Americans enjoy reading about barbecue almost as much as they love eating it. Books on the subject cover almost every aspect of the topic: recipes, grilling tips, restaurant guides, pitbuilding instructions, and catalogs of exotic variants such as Mongolian barbecue and Indian tandoor cooking. Despite this coverage, the history of barbecue in the United States has until now remained virtually untold. Even the best books on barbecue devote little more than a page or two to barbecue before 1900. But barbecue has a long, rich history?a history that formerly could be found only through scattered references in old letters, journals, newspapers, diaries, and travel narratives. Barbecue: The History of an American Institution draws on all these sources to tell the story of barbecue from its origins among Native Americans through its present status as an icon of American culture. This is the story not just of a dish but of a social institution that reflects and helped shape many regional cultures of the United States. The story begins with the importation of pigs by European explorers in the 15th century, moves to the adoption of barbecuing techniques from Native Americans in the 16th and 17th centuries, and is carried through to barbecue's growing popularity at the end of the 20th century. Although barbecue has a long tradition in the Caribbean, South America, and other parts of the world, which this book touches on, the primary focus is on barbecue in the United States and the "Barbecue Belt," stretching from Virginia through the Carolinas and the Deep South to Texas, and including Kentucky, Tennessee, and Missouri (most notably, Kansas City).
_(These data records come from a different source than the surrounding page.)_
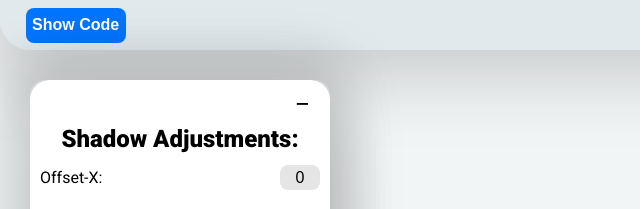
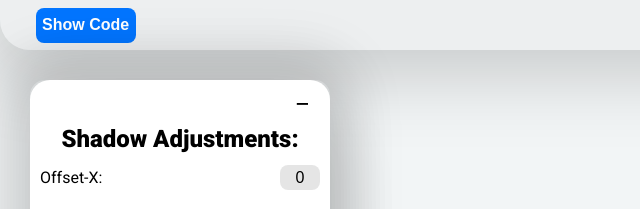
Before and after one commit to Aurotem/Shadow-Generator, a plain HTML site: page index.html in a window 1280 px wide. Shown: the top 209 px of the page, 0-640 px from the left. Drawn offline with Linux system fonts and the light colour scheme.

Commit message:
Nav color change

```diff
--- a/style.css
+++ b/style.css
@@ -34,7 +34,7 @@ footer .links {
 
 /*! Navbar */
 nav {
-  background-color: rgba(156, 184, 195, 0.2);
+  background-color: rgba(215, 215, 215, 0.2);
   display: flex;
   justify-content: space-between;
   height: 50px;
@@ -59,6 +59,7 @@ nav ul {
   border-radius: 8px;
   background-color: rgb(2, 117, 255);
   border: none;
+  margin-left: 10px;
 }
 .gen-code-header {
   margin-top: 15px;
```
Robert F. Moss is a food-and-drinks writer and culinary historian living in Charleston, South Carolina. He is the Contributing Barbecue Editor for Southern Living, the Southern Food Correspondent for Serious Eats, and, with Hanna Raskin of the Post and Courier, the cohost of "The Winnow," a podcast about dining in the South.